Two researchers from California are working on govern the plastic pollution on ocean and they always find bottles or bags everywhere. However, bottles and bags are not the big issues since they are visible and easy to pick. There are more troublesome things exist in ocean, which is the plastic beads. As we know, these beads are very tiny and some of them are transparent in water. According to Eriksen, most of these beads are from “beauty product” such as facial scrubs and cleansers. In other word, as we keep our body clean, we are throwing a lot of microbeads to our sewer systems or further to the grand water system. Our behaviour is actually hurting our living place badly, since some of these microbeads could react chemically with water to produce toxin and could also release heavy metal and oil to the water system.

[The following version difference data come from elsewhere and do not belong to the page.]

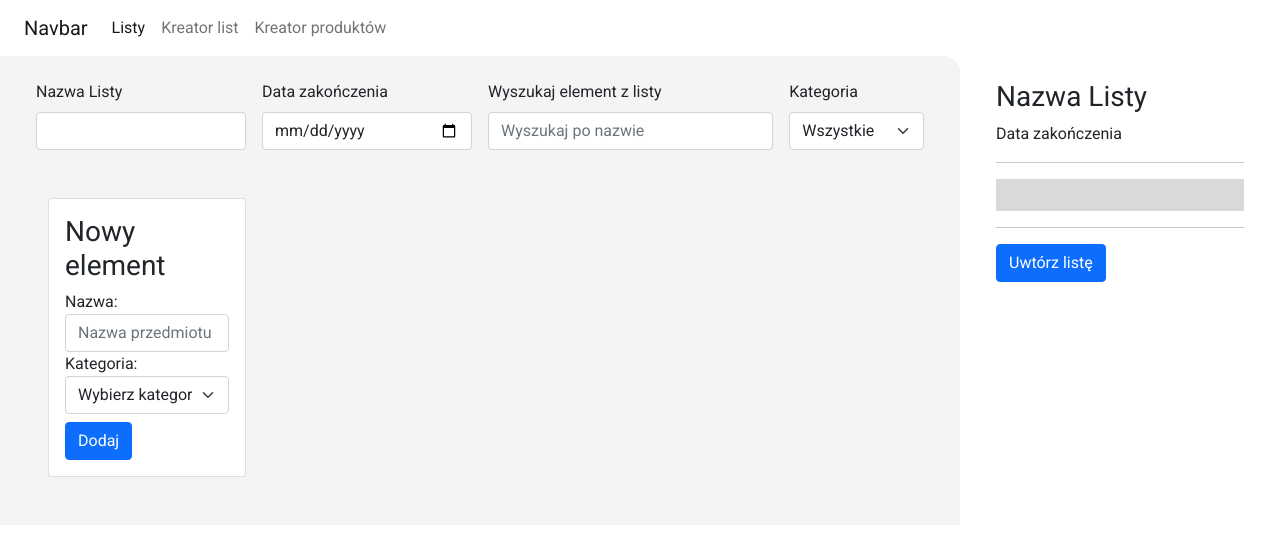
Repository: alphatra/Task-menager
Page: http://localhost/php/src/views/createList.php
These files come from the project's save history. The page is drawn as it stood at one moment and after the next save; the edit follows.
The browser window is 1280 px wide. The pictures show the whole page.
The page is run by PHP 8.4 with error messages shown; the project is at /var/www/html/. Queries for data that is not in the repository find no rows.

Above is the page before, as saved 2023-02-11 17:05:26.

### php/src/views/createList.php
<!DOCTYPE html>
<html lang="en">
<head>
    <meta charset="UTF-8">
    <meta http-equiv="X-UA-Compatible" content="IE=edge">
    <meta name="viewport" content="width=device-width, initial-scale=1.0">
    <title>Document</title>
    <script src="https://ajax.googleapis.com/ajax/libs/jquery/3.6.1/jquery.min.js"></script>
    <link href="https://cdn.jsdelivr.net/npm/bootstrap@5.0.2/dist/css/bootstrap.min.css" rel="stylesheet" integrity="sha384-EVSTQN3/azprG1Anm3QDgpJLIm9Nao0Yz1ztcQTwFspd3yD65VohhpuuCOmLASjC" crossorigin="anonymous">
    <script src="https://cdn.jsdelivr.net/npm/@popperjs/core@2.9.2/dist/umd/popper.min.js" integrity="sha384-IQsoLXl5PILFhosVNubq5LC7Qb9DXgDA9i+tQ8Zj3iwWAwPtgFTxbJ8NT4GN1R8p" crossorigin="anonymous"></script>
    <script src="https://cdn.jsdelivr.net/npm/bootstrap@5.0.2/dist/js/bootstrap.min.js" integrity="sha384-cVKIPhGWiC2Al4u+LWgxfKTRIcfu0JTxR+EQDz/bgldoEyl4H0zUF0QKbrJ0EcQF" crossorigin="anonymous"></script>
    <script>
        const catergories = {
            1: 'Elektronika',
            2: 'Meble',
            3: 'Kosmetyki',
            4: 'Jedzenie',
            5: 'Ubrania',
            6: 'Zabawki',
            7: 'Sport',
            8: 'Książki',
            9: 'Narzędzia',
            10: 'RTV'
        }

        console.log(catergories);
        $(document).ready(function() {
            const select = $('select');
            $.each(catergories, function(i, item) {
                $('select').append($("<option>", {
                    value: item,
                    text: item
                }))
                $('select').append($("<option>", {
                    value: item,
                    text: item
                }))
            });
            let _dataItems = [];
            let private_item = $(`<div class="col-xl-3 col-lg-4 col-md-6 col-12 mb-4">
                        <div class="card">
                            <div class="card-body">
                                <h3 class="card-title">Nowy element</h3>
                                Nazwa:
                                <input type="text" class="form-control" id="priv_item" placeholder="Nazwa przedmiotu">
                                Kategoria: <select id="inputState" class="form-select">
                                    <option selected>Wybierz kategorię</option>

                                    </select>
                                <input class="btn btn-primary mt-2" id="add_tolist" type="button" value="Dodaj">
                            </div>
                        </div>
                    </div>`);
    let loadData = (param,_category) => {
        $.ajax({
            url: '../controller.php',
            dataType: 'json',
            method: 'POST',
            data:{tablename:"products", search: param, category:_category},
            beforeSend: function() {
                $("#loading-image").show();
             },
            success: function(data) {
                console.log(data);
                let content = $('#objects').empty()
                content.append(private_item)
                let dataItems = JSON.parse(JSON.stringify(data))
                _dataItems = data
                dataItems = dataItems.map((item) => {
                    return $(`
                    <div class="col-lg-3 col-md-5 col-sm-5 mb-4">
      <div class="card">
        <div class="card-header img-atas" style="background-image: url('https://picsum.photos/300/100'); background-position: 50% 10%;">
        </div>
        <div class="card-body">
          <div class="row">
            <h5>${item.product_name}</h5>
          </div>
          <div class="row">
            <h6 class="text-secondary">${catergories[item.category_id]}</h6>
          </div>
          <div class="row">
            <div class="d-flex justify-content-between">
              <p class="text-primary">${item.product_description.substring(0, 29)}</p>
              <p class="text-warning">
		<input class="btn btn-primary" id="add_tolist" type="button" value="Dodaj" data-product-id="${item.id_product}" data-product-name="${item.product_name}" data-product-quantity="1">
		</p>
            </div>
          </div>
        </div>
      </div>
    </div>
                    `)
                })
                content.append(dataItems)

            },
            error: function (jqXHR, exception){
                console.log(jqXHR, exception);

            }
        })

    }
    let createList_Ajax = (param) =>{
        $.ajax({
            url: '../controller_1.php',
            method: 'POST',
            data:{data: param},
            cache: false,
            success: function(data) {
                console.log(data);
            },
            error: function (xhr, status, error){
                console.log(status);

            }
        })
    }
    let createListItems_Ajax = (param) =>{
        $.ajax({
            url: '../controller_1.php',
            method: 'POST',
            data:{data: param},
            cache: false,
            success: function(data) {
                console.log(data);
            },
            error: function (xhr, status, error){
                console.log(status);

            }
        })
    }

    loadData()

    $("#searchItem, select").on("keyup change", function() {
        let inputVal = $("#searchItem").val();
        let selectVal = $("select").val();
        if (inputVal.length > 0 || selectVal > 0) {
            inputVal = inputVal.length == 0 ? '' : inputVal;
            selectVal = selectVal == 0 ? '' : selectVal;
            loadData(inputVal, selectVal);
        } else {
            loadData();
        }
    });
    let products = {product_id:[],product_title:[],qty:[]};
    let list = {
            list_name: '',
            end_date: '',
            products: [products]
        };

    let add_products = (id, title, quantity) => {
        if (!checkIfExists(id)) {
            products.product_id.push(id);
            products.product_title.push(title);
            products.qty.push(quantity);
        }
    }

    let checkIfExists = (id) => {
        for (let i = 0; i < products.product_id.length; i++) {
            if (products.product_id[i] === id) {
                return true;
            }
        }
        return false;
    }

    let searchedProduct = (_id) =>{
        let found =  _dataItems.find(e => e.id_product == _id)
        return found.product_name
    }

    let generateContent = (_item,_qty) => {
        let content = $('#list_elements')
        content.empty()
        console.log(_qty);
        let listItems = _item.map((item) => {
            return $(`
            <h5>${searchedProduct(+item)}</h5>
            <input type="number" id="qty" value="1" class="form-control form-icon-trailing" />
            `)})
        content.append(listItems)
    }

    let crateList = () => {
        if(list.list_name != '' || list.end_date != '' || products.product_id.length != 0){
            console.log(list);
            createList_Ajax(list)
        }
    }
    $(document).on("click", "#add_tolist", function() {
        //console.log(list);
        //console.log(+this.name);
        //console.log(searchedProduct(+this.name));
        var productId = $(this).data('product-id');
        var productName = $(this).data('product-name');
        var productQuantity = $(this).data('product-quantity');

        console.log("Id produktu: " + productId);
        console.log("Nazwa produktu: " + productName);
        console.log("Ilość produktu: " + productQuantity);
        // Obsługa okienka modalnego z bootstrapa
        var myModal = new bootstrap.Modal(document.getElementById("exampleModal"))
        if(list.list_name == '' || list.end_date == ''){
            myModal.show()
            $(document).on("click", ".btn-secondary", function() {
                myModal.hide()
            })
            if (list.list_name == '') {
                $("#listName").addClass("is-invalid")
            }else{
                $("#listName").removeClass("is-invalid")
            }
            if (list.end_date == '') {
                $("#endDate").addClass("is-invalid")
            }else{
                $("#endDate").removeClass("is-invalid")
            }
            //console.log("Nie",list)
        }else{
            add_products(productId, productName, productQuantity);
            generateContent(list.products['product_id'],list.products['qty'])
            $("#listName, #endDate").removeClass("is-invalid")
            //console.log("Tak",list);
        }
    });
    $(document).on("click", "#crateList_button", function() {
        console.log(crateList());
    });
    $("#listName, #endDate").on("keyup change",function(){
        list = {
            list_name: $("#listName").val(),
            end_date: $("#endDate").val(),
            products: products
        }
        $("#list_name").text($("#listName").val());
        $("#end_date").text($("#endDate").val());
    });
})

    </script>
    <link rel="stylesheet" href="../assets/style.css">
</head>
<body>
    <!-- Modal -->
    <div class="modal fade" id="exampleModal" tabindex="-1" role="dialog" aria-labelledby="exampleModalLabel" aria-hidden="true">
        <div class="modal-dialog">
            <div class="modal-content">
                <div class="modal-header">
                    <h5 class="modal-title" id="exampleModalLabel">Uwaga!</h5>
                    <button type="button" class="btn-close" data-dismiss="modal" aria-label="Zamknij"></button>
                </div>
                <div class="modal-body">
                    Nie wypełniłeś wszystkich pól!
                </div>
                <div class="modal-footer">
                    <button type="button" class="btn btn-secondary" data-dismiss="modal">Zamknij</button>
                </div>
            </div>
        </div>
    </div>

    <div class="container-fluid">
        <nav class="navbar navbar-expand-lg navbar-light ">
            <div class="container-fluid">
                <a class="navbar-brand" href="#">Navbar</a>
                <button class="navbar-toggler" type="button" data-bs-toggle="collapse" data-bs-target="#navbarNav" aria-controls="navbarNav" aria-expanded="false" aria-label="Toggle navigation">
                    <span class="navbar-toggler-icon"></span>
                </button>
                <div class="collapse navbar-collapse" id="navbarNav">
                    <ul class="navbar-nav">
                        <li class="nav-item">
                            <a class="nav-link active" href="/">Listy</a>
                        </li>
                        <li class="nav-item">
                            <a class="nav-link" aria-current="page" href="views/createList.php">Kreator list</a>
                        </li>
                        <li class="nav-item">
                            <a class="nav-link" href="views/createProduct.php">Kreator produktów</a>
                        </li>
                    </ul>
                </div>
            </div>
        </nav>
        <div class="row">
            <div class="col-lg-9" style="background-color: #F4F4F4; border-top-right-radius: 1rem">
                <div class="container py-4 px-4">
                <form class="row g-3 needs-validation" novalidate>
                    <div id="listName_" class="col-md-3">
                        <label for="listName" class="form-label">Nazwa Listy</label>
                        <input type="text" class="form-control" id="listName" required>
                        <div class="invalid-feedback">
                            Podaj nazwę listy!
                        </div>
                    </div>
                    <div id="endDate_" class="col-md-3">
                        <label for="endDate" class="form-label">Data zakończenia</label>
                        <input type="date" class="form-control" id="endDate" required>
                        <div class="invalid-feedback">
                            Podaj nazwę listy!
                        </div>
                    </div>
                    <div id="searchItem_" class="col-md-4">
                        <label for="searchItem" class="form-label">Wyszukaj element z listy</label>
                        <input type="search" class="form-control" id="searchItem" aria-label="Search" placeholder="Wyszukaj po nazwie">
                    </div>
                    <div class="col-md-2">
                        <label for="inputState" class="form-label">Kategoria</label>
                        <select id="inputState" class="form-select">
                            <option selected value="0">Wszystkie</option>

                        </select>
                    </div>
                </form>
                <div id="objects" class="row m-0 mt-5"></div>
                </div>
            </div>
            <div class="col-lg-3">
                <div class="container pt-4">
                <h3 id="list_name">Nazwa Listy</h3>
                <span id="end_date">Data zakończenia</span>
                <hr class="hr1" />
                <div id="list_elements" class="px-3 py-3" style="background-color:#D9D9D9"></div>
                <hr class="hr1" />
                <button type="submit" id="crateList_button" class="btn btn-primary">Uwtórz listę</button>
                </div>
            </div>
        </div>
    </div>
</body>
</html>

### php/src/controller.php
<?php
session_start();
require_once('./model/CRUD.php');


$db = new db();
$_tablename = $_POST['tablename'];
if(isset($_POST['search'])){
    $search = $_POST['search'];
    $result = $db->searchData($_tablename,$search,'');
    if(isset($_POST['category'])){
        $_category = $_POST['category'];
        $result = $db->searchData($_tablename,$search,$_category);
    }
    echo $result;
}else{
    echo $db->getData($_tablename);
}
?>

### php/src/model/CRUD.php
<?php
class db{
    private $conn;
    public $servername;
    public $username;
    public $password;
    public $database;
    public $tablename;

    public function __construct($host="db", $database="mydb",
                                $username="root", $password="root"){
        $this->host = $host;
        $this->database = $database;
        $this->username = $username;
        $this->password = $password;

        try {
            // Tworzenie połączenia
            $this->conn = new mysqli($host, $username, $password, $database);
        } catch (Exception $e) {
            // Sprawdzanie połączenia
            die("Connection failed: " . mysqli_connect_error());

        }

        return $this->conn;
    }

    // Wyświetlanie list z bazy danych
    public function getData($tablename){
        $this->tablename = $tablename;
        $query = "SELECT * FROM $this->tablename";
        $result = mysqli_query($this->conn, $query);
        $result = mysqli_fetch_all($result, MYSQLI_ASSOC);

        return json_encode($result);
    }

    // Wyświetlanie list z bazy danych wraz z wyszukiwaniem
    public function searchData($tablename, $search, $category){
        $this->tablename = $tablename;
        $this->search = $search;
        $this->category = $category;
        if($tablename == 'products'){
            $query = "SELECT * FROM $this->tablename WHERE product_name LIKE '$this->search%'";
            if($category != ''){
                $query .= " AND category_id = $this->category";
            }
        }else{
            $query = "SELECT * FROM $this->tablename WHERE name LIKE '$this->search%'";
            if($category != ''){
                $query .= " AND category_id = $this->category";
            }
        }
        $result = mysqli_query($this->conn, $query);
        $result = mysqli_fetch_all($result, MYSQLI_ASSOC);

        return json_encode($result);
    }
    /*
    public function searchData($tablename="", $search=""){
        $this->tablename = "list";
        $this->search = "{$search}%";
        $query = "SELECT * FROM $this->tablename WHERE name LIKE ?";
        $stmt = $this->conn->prepare($query);
        $stmt->bind_param("s",$search);
        $stmt->execute();
        $result = $stmt->get_result();

        return json_encode($result->fetch_all(MYSQLI_ASSOC));
    }
    */

    // Dodawanie produktów do bazy danych
    public function createProduct($Param){
        $product_name = $Param[0];
        $product_description = $Param[1];
        $product_image = $Param[2];
        $category_id = $Param[3];
        $query = "INSERT INTO products (product_name, product_description, product_image, category_id)
                    VALUES ('{$product_name}', '{$product_description}', '{$product_image}', '{$category_id}')";

        mysqli_query($this->conn, $query);
    }

    public function fetchData($Data){
        $this->Data = $Data;
        $decoded_json = json_decode($Data, true);
        $product_name = $decoded_json['product_name'];
        $product_description = $decoded_json['product_description'];
        $product_image = $decoded_json['product_image'];
        $category_id = $decoded_json['category_id'];
        return [$product_name, $product_description, $product_image, $category_id];
    }

    public function getMaxId($tablename){
        $this->tablename = $tablename;
        $query = "SELECT MAX( id ) AS `Max_Id` FROM $this->tablename";
        $result = mysqli_query($this->conn, $query);
        $result = mysqli_fetch_all($result, MYSQLI_ASSOC);
        $result = $result[0]['Max_Id'];

        return $result + 1;
    }

    public function getIdList($list_name){
        $this->list_name = $list_name;
        $query = "SELECT id FROM list WHERE name = '$this->list_name'";
        $result = mysqli_query($this->conn, $query);
        $result = mysqli_fetch_all($result, MYSQLI_ASSOC);
        $result = $result[0]['id'];

        return $result;
    }

    public function createList($list_name, $end_date){
        $id = $this->getMaxId('list');
        $this->list_name = $list_name;
        $created_date = date("Y-m-d h:i:s");
        $this->end_date = $end_date;
        $query = "INSERT INTO list (id, name, created_date, end_date) VALUES ('{$id}','{$list_name}','{$created_date}','{$end_date}')";
        mysqli_query($this->conn, $query);
        return $query;
    }

    public function createListItems($qty,$list_name,$id_product){
        $id = $this->getMaxId('list_items');
        $this->qty = $qty;
        $this->list_name = $list_name;
        $list_name = $this->getIdList($list_name);
        $this->id_product = $id_product;

        $query = "INSERT INTO list_items (id, quantity, list_id, id_product) VALUES ('{$id}', '{$this->qty}', '{$list_name}', '{$this->id_product}')";
        mysqli_query($this->conn, $query);
        return $query;
    }

    public function addPrivateItem($item_key, $item_name, $item_category){
        $this->item_key = $item_key;
        $this->item_name = $item_name;
        $this->item_category = $item_category;

        $query = "INSERT INTO private_items (item_key, item_name, category_id) VALUES ('{$item_key}', '{$item_name}', '{$item_category}')";
        mysqli_query($this->conn, $query);
        return $query;
    }
}
?>

### php/src/assets/style.css
@import url('https://fonts.googleapis.com/css2?family=Roboto:ital,wght@0,300;0,400;1,500&display=swap');

body {
    font-family: 'Roboto', sans-serif;
    font-size: 16px;
    line-height: 1.5;
    background-color: white;
    margin: 0;
    padding: 0;
}
.black-border {
    border: 1px solid black;
    padding: 1rem;
}
.img-atas {
    width: auto;
    height: 100px;
    background-repeat: no-repeat;
    background-position: center;
    background-size: cover;
  }

hr {
    margin: 1rem 0;
    color: inherit;
    background-color: currentColor;
    border: 0;
    opacity: 0.25;
  }

After the next save:
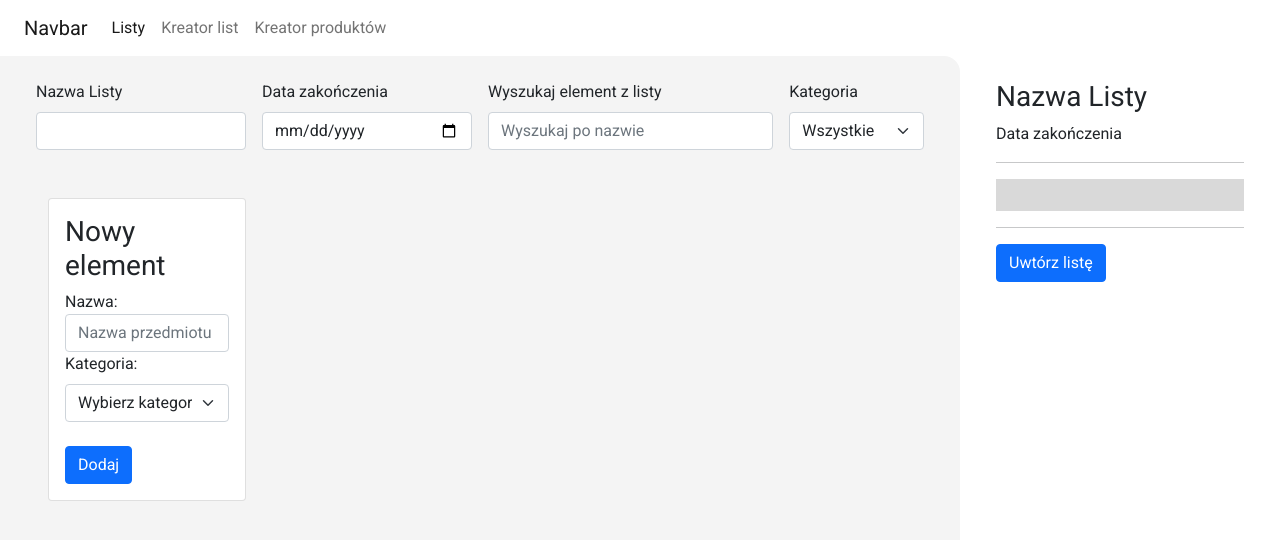
Saved 25 s later.
--- a/php/src/views/createList.php
+++ b/php/src/views/createList.php
@@ -43,11 +43,11 @@
                                 <h3 class="card-title">Nowy element</h3>
                                 Nazwa:
                                 <input type="text" class="form-control" id="priv_item" placeholder="Nazwa przedmiotu">
-                                Kategoria: <select id="inputState" class="form-select">
+                                Kategoria: <select id="inputState" class="form-select mt-2">
                                     <option selected>Wybierz kategorię</option>
 
                                     </select>
-                                <input class="btn btn-primary mt-2" id="add_tolist" type="button" value="Dodaj">
+                                <input class="btn btn-primary mt-4" id="add_tolist" type="button" value="Dodaj">
                             </div>
                         </div>
                     </div>`);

These little beads sounds horrible right? However, Eriksen has told us a way to reduce it. There is: pick some products which has not include polyethylene or polystyrene, you can check it on the ingredients list. If all of us use the harmless beauty product, there will be much less pressure to the water system from these beads.
Since the plastic is everywhere of the ocean nowaday, we can imagine every time we eat seafood, there will be some pieces of plastic gets into our mouth. Could you guess how many pieces plastic you might eat every year? There is a research from the University of Ghent in Belgium shows for Europeans, they consume almost 11000 pieces of plastic every year. It means they nearly eat 30 pieces plastic everyday, it sounds disgusting but it is the truth. More than that, we need consider where these plastic would go. Few of them would get absorbed by our body but most of them are just accumulated in our body. And if you keep eating more, it accumulates more. It sounds a little scary but it there are not enough evidence shows if they are toxic for our body. However, it’s enough to warn people to pay more attention on the plastic pollution in ocean. The number of plastic trash in the ocean for now is uncountable and we could never clean all of them. The only way we can make ourselves safer from ocean is to stop throwing trash into ocean and also need protect it as well, since the food chain always bring the trash to our table.
“An Update on Microfiber Pollution.” The Cleanest Line. N.p., 07 Feb. 2017. Web. 19 Apr. 2017. <http://www.patagonia.com/blog/2017/02/an-update-on-microfiber-pollution/>.
Coleman, Stuart. “The Dangers of Microbeads”. Spirituality & Health. Spirituality & Health. LLC. Jan 2014. Web. 19 Apr 2017.
Chow, Lorraine. “Microplastics in Oceans Outnumber Stars in Our Galaxy by 500 Times.”EcoWatch. EcoWatch, 24 Feb. 2017. Web. 19 Apr. 2017. <http://www.ecowatch.com/microplastics-world-ocean-summit-2282357538.html>.
Messinger, Leah. “How Your Clothes Are Poisoning Our Oceans and Food Supply.” The Guardian. Guardian News and Media, 20 June 2016. Web. 19 Apr. 2017. <https://www.theguardian.com/environment/2016/jun/20/microfibers-plastic-pollution-oceans-patagonia-synthetic-clothes-microbeads>.
Moore, Thomas. “Microplastics in seafood could be a health risk, experts fear.” SkyNews. Sky UK. 25 Jan 2017. Web. 19 Apr 2017.
Whoolworth, Rachel. “Your Synthetic Shirt Is Killing Ocean Life.” Blue Ridge Outdoors Magazine. N.p., 08 Mar. 2017. Web. 19 Apr. 2017. <http://www.blueridgeoutdoors.com/newswire/microplastics-invisible-ocean-pollutant/>.